  2. Essex v Middlesex, County Championship 1929. Cricketarchive.com. Retrieved on 2018-04-21.

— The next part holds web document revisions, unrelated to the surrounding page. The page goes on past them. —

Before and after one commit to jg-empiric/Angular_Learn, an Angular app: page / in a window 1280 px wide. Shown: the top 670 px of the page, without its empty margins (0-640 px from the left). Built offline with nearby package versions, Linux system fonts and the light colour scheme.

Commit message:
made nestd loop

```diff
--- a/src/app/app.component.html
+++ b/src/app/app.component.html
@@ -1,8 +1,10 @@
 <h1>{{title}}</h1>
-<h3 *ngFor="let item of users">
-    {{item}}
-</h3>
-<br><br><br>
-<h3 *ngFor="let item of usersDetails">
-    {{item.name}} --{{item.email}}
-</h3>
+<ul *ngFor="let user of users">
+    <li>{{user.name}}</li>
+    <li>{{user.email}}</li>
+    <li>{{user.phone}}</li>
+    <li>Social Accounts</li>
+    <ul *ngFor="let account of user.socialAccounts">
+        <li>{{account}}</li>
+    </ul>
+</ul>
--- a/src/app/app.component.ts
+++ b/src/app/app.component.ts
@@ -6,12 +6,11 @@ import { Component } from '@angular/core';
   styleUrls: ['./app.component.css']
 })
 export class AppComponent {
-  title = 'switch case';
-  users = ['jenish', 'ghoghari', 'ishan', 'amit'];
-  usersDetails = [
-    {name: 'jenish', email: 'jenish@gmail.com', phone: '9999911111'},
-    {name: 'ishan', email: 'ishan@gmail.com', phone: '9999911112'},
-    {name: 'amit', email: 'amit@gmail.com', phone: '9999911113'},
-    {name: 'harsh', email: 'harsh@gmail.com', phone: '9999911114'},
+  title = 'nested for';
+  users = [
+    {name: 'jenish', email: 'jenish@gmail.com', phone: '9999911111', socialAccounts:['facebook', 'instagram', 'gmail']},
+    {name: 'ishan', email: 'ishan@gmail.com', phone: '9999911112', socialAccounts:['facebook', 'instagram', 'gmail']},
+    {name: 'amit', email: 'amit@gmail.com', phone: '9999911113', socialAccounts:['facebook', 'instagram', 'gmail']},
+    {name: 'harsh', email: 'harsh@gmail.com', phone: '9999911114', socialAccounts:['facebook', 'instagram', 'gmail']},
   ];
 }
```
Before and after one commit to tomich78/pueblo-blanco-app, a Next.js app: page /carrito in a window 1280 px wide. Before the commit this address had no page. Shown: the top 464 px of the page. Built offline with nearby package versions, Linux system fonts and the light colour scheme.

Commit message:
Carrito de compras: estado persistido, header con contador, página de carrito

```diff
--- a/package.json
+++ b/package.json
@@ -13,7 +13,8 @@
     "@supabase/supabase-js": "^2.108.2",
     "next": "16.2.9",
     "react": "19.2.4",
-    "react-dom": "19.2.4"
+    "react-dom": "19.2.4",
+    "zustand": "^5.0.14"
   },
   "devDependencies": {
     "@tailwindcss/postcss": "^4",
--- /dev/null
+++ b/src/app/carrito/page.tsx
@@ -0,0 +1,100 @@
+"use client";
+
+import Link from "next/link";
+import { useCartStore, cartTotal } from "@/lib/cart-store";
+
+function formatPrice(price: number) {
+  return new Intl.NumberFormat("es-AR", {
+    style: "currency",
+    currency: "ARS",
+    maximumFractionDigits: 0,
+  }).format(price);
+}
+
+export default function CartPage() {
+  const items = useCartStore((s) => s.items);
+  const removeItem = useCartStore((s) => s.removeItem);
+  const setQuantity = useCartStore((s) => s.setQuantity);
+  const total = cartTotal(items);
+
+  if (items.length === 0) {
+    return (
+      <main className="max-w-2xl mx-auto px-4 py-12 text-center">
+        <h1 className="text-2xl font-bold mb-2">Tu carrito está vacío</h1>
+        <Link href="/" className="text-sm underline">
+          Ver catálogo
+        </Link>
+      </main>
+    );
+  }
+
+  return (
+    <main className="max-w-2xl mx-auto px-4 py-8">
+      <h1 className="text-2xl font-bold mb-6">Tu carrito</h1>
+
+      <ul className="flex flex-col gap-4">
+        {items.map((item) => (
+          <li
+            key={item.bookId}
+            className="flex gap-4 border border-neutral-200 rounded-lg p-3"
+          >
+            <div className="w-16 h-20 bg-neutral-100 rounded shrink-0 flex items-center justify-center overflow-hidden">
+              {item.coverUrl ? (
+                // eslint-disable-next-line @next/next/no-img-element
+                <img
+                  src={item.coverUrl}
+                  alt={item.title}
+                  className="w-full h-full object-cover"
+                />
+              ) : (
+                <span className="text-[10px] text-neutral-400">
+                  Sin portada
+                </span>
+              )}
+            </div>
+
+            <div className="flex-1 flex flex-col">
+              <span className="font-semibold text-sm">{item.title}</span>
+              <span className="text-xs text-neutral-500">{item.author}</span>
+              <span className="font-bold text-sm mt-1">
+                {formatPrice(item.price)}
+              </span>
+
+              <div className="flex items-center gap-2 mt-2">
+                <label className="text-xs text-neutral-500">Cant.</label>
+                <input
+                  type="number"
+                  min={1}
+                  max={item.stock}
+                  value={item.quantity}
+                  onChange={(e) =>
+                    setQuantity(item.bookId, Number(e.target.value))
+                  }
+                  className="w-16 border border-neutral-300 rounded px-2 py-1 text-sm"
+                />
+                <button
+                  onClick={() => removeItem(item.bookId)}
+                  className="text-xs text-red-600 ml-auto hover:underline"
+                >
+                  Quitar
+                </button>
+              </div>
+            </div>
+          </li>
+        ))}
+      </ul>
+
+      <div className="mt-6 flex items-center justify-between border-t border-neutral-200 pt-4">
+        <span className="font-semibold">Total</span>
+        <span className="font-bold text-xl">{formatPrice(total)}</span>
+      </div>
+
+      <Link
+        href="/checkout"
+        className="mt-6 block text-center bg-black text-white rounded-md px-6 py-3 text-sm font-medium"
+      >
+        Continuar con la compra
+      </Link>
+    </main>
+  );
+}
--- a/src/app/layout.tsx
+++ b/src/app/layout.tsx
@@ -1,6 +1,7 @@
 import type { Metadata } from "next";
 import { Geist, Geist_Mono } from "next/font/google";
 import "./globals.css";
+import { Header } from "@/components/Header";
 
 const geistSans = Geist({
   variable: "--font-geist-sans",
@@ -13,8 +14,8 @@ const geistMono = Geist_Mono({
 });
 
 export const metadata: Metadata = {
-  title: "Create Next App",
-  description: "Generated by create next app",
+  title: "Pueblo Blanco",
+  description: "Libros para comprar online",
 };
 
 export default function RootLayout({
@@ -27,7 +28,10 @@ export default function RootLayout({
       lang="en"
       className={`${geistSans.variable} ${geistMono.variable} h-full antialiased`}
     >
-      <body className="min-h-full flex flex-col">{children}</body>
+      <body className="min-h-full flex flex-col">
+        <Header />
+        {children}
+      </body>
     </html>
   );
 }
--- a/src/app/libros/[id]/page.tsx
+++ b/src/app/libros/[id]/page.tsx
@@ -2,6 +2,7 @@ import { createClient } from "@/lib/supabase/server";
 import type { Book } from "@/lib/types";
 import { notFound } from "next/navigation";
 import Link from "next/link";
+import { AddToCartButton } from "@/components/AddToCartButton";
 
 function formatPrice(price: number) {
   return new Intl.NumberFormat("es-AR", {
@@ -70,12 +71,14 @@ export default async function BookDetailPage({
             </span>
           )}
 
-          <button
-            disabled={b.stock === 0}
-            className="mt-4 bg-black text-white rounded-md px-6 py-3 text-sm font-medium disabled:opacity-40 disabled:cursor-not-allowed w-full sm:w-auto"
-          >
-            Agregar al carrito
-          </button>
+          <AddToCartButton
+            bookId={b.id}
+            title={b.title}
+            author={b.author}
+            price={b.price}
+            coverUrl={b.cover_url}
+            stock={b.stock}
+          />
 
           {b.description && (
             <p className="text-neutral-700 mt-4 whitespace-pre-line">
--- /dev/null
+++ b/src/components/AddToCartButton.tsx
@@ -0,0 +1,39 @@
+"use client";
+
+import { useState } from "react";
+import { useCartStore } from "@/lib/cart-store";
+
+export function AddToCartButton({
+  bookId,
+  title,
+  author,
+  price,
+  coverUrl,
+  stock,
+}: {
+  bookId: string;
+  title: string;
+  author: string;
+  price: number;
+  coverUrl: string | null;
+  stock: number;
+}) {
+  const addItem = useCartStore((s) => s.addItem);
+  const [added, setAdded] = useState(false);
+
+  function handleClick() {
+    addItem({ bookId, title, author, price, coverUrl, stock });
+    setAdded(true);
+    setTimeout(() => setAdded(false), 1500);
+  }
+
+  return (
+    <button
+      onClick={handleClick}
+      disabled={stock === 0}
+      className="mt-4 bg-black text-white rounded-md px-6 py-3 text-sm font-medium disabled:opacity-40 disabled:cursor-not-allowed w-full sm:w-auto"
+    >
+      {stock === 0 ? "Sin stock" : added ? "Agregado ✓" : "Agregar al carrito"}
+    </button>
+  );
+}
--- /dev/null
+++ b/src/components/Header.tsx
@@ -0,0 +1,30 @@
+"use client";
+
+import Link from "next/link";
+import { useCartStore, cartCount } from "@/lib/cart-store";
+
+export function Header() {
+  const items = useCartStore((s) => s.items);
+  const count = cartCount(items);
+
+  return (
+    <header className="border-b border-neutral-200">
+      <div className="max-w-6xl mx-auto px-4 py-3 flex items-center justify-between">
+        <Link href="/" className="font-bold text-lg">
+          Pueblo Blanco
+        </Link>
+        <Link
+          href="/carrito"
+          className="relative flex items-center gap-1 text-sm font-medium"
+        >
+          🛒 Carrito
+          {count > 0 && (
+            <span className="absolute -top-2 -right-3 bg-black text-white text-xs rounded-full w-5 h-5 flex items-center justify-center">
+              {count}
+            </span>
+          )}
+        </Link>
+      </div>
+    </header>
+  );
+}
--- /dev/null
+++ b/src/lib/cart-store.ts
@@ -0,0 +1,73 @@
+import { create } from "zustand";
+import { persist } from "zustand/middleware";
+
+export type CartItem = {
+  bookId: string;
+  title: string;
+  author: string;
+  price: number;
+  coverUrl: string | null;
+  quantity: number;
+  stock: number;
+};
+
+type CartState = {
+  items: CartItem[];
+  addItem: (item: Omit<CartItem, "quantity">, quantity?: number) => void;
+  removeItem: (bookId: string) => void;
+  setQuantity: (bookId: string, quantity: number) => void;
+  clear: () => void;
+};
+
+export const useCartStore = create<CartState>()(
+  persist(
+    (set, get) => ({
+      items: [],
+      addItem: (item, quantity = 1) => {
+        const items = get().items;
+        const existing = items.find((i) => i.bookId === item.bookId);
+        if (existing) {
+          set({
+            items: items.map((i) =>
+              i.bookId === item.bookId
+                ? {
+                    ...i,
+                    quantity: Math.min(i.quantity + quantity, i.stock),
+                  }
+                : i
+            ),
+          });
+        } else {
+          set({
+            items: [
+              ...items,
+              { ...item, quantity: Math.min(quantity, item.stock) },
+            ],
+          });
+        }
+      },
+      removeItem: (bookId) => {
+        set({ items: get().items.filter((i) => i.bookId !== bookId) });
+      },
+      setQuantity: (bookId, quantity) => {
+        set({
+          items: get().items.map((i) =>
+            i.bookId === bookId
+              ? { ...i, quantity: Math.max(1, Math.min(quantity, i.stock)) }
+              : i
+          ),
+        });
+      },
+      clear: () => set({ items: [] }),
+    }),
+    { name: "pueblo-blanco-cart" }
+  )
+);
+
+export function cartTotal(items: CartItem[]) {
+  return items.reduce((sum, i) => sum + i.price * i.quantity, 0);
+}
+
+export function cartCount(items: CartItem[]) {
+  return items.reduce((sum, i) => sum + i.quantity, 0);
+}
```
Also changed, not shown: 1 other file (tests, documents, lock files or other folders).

  3. Derbyshire v Middlesex, County Championship 1933. Cricketarchive.com. Retrieved on 2018-04-21.